-- Record extracts --
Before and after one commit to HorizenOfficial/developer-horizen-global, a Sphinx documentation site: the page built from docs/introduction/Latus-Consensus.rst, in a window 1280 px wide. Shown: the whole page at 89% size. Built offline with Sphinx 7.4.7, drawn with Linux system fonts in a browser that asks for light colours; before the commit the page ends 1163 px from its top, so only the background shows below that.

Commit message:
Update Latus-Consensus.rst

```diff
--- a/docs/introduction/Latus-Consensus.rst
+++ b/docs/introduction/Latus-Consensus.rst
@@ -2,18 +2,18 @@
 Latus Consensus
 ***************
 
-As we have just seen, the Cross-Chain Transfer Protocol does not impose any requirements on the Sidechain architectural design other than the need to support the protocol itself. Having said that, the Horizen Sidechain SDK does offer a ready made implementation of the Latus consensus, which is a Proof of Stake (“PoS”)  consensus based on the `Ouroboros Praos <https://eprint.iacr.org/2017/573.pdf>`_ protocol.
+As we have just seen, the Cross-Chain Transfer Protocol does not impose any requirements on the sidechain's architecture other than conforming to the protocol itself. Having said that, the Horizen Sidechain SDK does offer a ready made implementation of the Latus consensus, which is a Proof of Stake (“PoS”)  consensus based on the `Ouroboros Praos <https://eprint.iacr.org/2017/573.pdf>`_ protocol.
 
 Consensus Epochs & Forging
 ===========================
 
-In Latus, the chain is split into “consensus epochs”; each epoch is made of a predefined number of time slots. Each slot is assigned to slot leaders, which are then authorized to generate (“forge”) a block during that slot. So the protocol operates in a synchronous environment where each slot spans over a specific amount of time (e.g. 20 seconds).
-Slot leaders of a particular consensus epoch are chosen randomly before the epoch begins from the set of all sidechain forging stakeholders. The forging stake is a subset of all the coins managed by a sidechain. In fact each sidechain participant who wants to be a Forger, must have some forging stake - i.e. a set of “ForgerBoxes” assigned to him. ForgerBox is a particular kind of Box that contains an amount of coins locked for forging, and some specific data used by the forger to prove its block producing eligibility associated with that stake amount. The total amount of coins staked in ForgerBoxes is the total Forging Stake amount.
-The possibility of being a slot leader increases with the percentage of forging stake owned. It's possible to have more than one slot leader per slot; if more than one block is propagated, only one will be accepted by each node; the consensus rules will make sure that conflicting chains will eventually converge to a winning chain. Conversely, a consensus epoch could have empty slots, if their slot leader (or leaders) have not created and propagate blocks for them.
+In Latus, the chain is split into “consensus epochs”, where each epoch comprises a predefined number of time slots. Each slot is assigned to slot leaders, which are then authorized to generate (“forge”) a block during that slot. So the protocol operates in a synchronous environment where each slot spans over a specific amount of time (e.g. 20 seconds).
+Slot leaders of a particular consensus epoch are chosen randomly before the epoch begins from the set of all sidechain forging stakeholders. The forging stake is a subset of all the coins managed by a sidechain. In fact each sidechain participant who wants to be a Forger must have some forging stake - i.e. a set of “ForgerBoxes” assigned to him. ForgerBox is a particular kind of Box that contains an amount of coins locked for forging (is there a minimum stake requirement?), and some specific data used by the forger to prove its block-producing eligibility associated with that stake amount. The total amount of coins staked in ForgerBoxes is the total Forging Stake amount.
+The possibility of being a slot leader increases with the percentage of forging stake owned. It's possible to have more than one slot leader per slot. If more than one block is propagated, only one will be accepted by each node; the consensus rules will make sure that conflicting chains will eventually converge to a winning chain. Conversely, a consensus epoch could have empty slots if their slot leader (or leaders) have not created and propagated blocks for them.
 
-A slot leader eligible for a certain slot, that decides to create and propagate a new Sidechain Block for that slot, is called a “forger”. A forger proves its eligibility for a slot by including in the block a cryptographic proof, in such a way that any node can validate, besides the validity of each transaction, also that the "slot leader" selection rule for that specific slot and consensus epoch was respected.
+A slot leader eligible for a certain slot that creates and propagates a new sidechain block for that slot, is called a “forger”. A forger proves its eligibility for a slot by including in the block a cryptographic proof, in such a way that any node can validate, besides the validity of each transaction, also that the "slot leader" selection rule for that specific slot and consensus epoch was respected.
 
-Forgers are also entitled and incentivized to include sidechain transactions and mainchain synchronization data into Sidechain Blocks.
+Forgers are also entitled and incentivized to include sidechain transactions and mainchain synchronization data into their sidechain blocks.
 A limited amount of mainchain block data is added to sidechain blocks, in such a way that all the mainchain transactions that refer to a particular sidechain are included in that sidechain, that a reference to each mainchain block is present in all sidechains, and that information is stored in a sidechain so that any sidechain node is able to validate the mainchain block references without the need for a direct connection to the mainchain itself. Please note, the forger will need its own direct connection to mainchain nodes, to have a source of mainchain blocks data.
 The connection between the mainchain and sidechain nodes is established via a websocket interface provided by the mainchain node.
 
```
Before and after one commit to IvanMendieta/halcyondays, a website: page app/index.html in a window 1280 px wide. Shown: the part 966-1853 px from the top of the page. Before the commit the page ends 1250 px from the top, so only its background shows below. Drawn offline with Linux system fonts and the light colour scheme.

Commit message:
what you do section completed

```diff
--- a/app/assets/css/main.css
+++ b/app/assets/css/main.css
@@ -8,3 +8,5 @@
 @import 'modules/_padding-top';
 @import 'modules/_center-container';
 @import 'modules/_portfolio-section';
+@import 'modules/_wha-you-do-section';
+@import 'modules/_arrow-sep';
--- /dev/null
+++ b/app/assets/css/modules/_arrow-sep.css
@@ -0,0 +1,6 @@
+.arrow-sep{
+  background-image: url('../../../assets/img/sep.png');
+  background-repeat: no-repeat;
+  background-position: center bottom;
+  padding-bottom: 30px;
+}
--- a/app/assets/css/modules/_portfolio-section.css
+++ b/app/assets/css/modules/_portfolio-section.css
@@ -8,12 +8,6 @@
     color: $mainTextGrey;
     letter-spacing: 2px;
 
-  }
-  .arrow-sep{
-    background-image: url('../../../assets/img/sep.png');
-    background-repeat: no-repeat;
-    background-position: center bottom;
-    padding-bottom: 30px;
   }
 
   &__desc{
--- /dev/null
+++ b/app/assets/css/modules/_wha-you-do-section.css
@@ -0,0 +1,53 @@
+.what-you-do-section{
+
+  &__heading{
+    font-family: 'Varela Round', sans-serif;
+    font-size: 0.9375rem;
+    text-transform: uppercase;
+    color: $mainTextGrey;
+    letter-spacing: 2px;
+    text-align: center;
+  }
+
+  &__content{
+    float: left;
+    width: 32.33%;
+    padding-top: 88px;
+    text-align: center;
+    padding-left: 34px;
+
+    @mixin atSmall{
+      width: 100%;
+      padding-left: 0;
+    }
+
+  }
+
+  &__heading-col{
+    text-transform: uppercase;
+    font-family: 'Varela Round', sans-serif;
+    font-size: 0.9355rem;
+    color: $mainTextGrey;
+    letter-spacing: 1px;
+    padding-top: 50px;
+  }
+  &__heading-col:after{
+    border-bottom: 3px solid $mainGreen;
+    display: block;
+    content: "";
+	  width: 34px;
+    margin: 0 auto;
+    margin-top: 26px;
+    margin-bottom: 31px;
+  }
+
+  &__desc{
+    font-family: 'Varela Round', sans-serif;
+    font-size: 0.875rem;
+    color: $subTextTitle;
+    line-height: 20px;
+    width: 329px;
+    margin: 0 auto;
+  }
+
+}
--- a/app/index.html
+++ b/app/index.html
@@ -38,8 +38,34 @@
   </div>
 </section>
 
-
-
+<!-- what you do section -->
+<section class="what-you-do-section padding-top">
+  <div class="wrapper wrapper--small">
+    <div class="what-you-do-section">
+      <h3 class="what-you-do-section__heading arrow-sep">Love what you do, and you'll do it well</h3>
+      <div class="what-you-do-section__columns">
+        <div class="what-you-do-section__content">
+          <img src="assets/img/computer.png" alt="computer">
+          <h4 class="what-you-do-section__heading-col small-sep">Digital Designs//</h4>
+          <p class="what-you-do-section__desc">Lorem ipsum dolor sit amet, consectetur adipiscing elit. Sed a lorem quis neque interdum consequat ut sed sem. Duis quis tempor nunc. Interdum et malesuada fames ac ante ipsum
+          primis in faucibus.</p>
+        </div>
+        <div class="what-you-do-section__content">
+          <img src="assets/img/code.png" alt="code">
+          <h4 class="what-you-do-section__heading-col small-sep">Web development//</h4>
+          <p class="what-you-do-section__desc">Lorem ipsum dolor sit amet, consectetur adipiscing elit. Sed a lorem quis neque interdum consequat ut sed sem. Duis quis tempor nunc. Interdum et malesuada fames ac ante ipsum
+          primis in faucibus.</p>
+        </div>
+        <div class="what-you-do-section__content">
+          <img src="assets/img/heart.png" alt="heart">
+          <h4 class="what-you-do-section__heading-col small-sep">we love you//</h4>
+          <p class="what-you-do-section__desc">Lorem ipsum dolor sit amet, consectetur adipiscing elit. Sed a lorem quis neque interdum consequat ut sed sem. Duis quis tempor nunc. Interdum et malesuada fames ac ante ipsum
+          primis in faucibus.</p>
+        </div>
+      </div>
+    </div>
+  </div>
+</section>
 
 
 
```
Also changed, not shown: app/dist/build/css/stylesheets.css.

-- What the task asks --
Above are records; say how many of their lines contain the word "image", giving only the number.

-- Problem solution --
2